Posted Monday, November 11, 2013
High-Tech Entrepreneurship, Princeton's ever-popular course on entrepreneurship, will continue to be offered in the spring semester under the leadership of Chris Kuenne '85, co-founder, chairman, and former CEO of Rosetta.
Read more about Chris Kuenne here
About the course
This "hands-on" course introduces students to the analysis and actions required to launch and commercialize a tech company through the use of Harvard Business School case studies, visits from experienced entrepreneurs, and two field assignments that require students to apply classroom concepts to real start-ups. You will learn how to use several conceptual frameworks and analytical techniques to evaluate technologies, markets, and commercialization strategies. This course will address the challenges of evaluating and refining product-market fit, scaling a business, navigating business ecosystems, and managing early stage companies. Additionally, you will learn how to attract and motivate the resources needed to start a company (e.g. people, corporate partners and venture capital), prepare comprehensive business plans, structure business relationships, and create and grow enterprise value.

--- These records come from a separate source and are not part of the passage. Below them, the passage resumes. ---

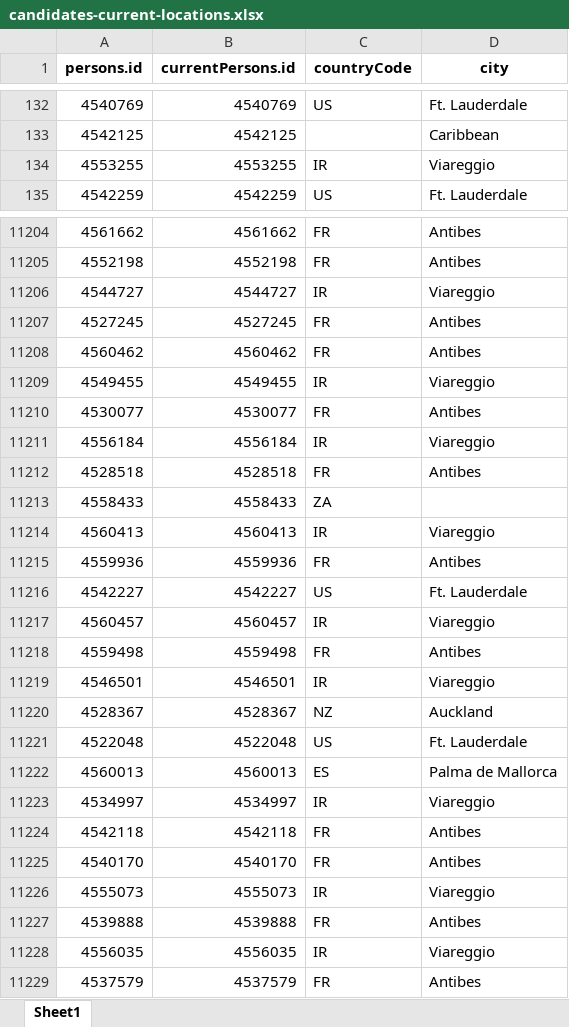
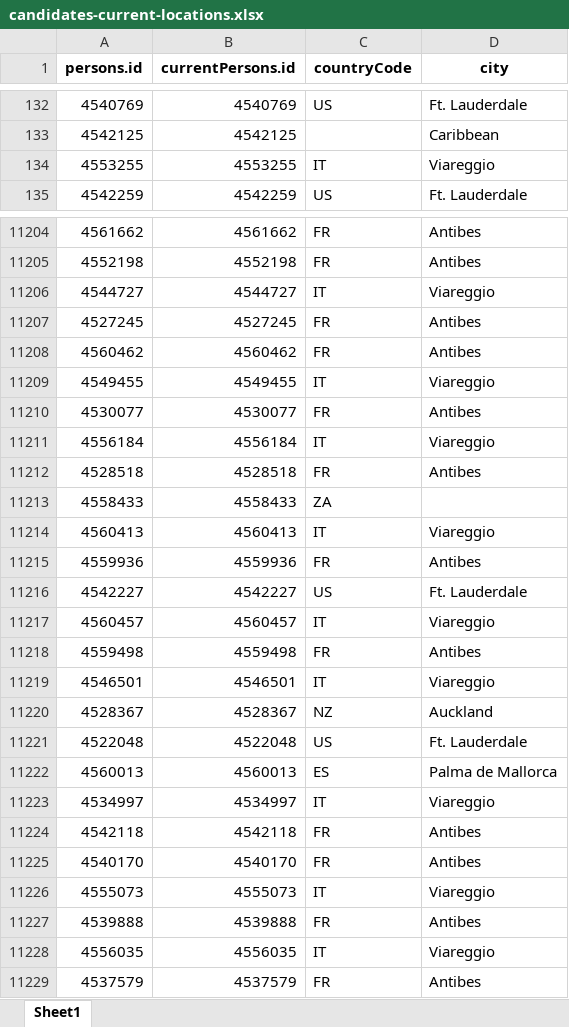
Before and after one commit to christophe-meade-marinemax/tcn.migration, an Excel workbook: formatted/candidates/candidates-3/candidates-current-locations.xlsx, sheet Sheet1, drawn as a sheet; only a part is shown, gaps mark what is left out; values as stored, in another font and other column widths than the file's, no borders; the diff covers the shown part only; the diff names each change by its address in the sheet, - before the commit and + after, or states it on an @@ line.

```diff
--- a/formatted/candidates/candidates-3/candidates-current-locations.xlsx (sheet Sheet1)
+++ b/formatted/candidates/candidates-3/candidates-current-locations.xlsx (sheet Sheet1)
-C134 (countryCode): IR
+C134 (countryCode): IT
-C11206 (countryCode): IR
+C11206 (countryCode): IT
-C11209 (countryCode): IR
+C11209 (countryCode): IT
-C11211 (countryCode): IR
+C11211 (countryCode): IT
-C11214 (countryCode): IR
+C11214 (countryCode): IT
-C11217 (countryCode): IR
+C11217 (countryCode): IT
-C11219 (countryCode): IR
+C11219 (countryCode): IT
-C11223 (countryCode): IR
+C11223 (countryCode): IT
-C11226 (countryCode): IR
+C11226 (countryCode): IT
-C11228 (countryCode): IR
+C11228 (countryCode): IT
```
Also changed, not shown: 954 edited cells elsewhere in this sheet, formatted/candidates/candidates-1/candidates-current-locations.xlsx, formatted/candidates/candidates-2/candidates-current-locations.xlsx, 24 other files.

Classes meet on Tuesdays and Thursdays from 1:30-2:50 p.m.
Enrollment is limited to juniors, seniors, and graduate students.
Sample reading list:
William Sahlman, Some Thoughts on Business Plans
Geoffrey Moore, Crossing the Chasm
Thomas Eisenman, Hypothsis-Driven Entrepreneurship: The Lean Startup
Steven Blank, Why the Lean Startup Changes Everything
Andy Rachleff, Why you should find product market fit before
Preparation for each class requires the reading and analysis of a written case study. In addition, students are expected to complete supplemental readings that lay out frameworks for understanding the business cases. Students are expected to read 30-65 pages per week. Class participation is graded based on providing insightful comments about the case and proposing fact-based and critical thinking-based recommendations for action. The course requires completion of a 7-page midterm paper in which students must select a start up or early stage company, research the industry and interview management in order to directly apply the frameworks from the first half of the class to develop an analysis and recommended action. The final project is a pitch presentation, intended to obtain financing for a growth initiative and also requires selection of an early stage company, research of the industry and discussions with management to formulate a compelling pitch for financing.
Download the application HERE.(no application for graduate students)
Applications should be emailed to firstname.lastname@example.org
or printed and submitted to Beth Jarvie in ACE25 E-Quad.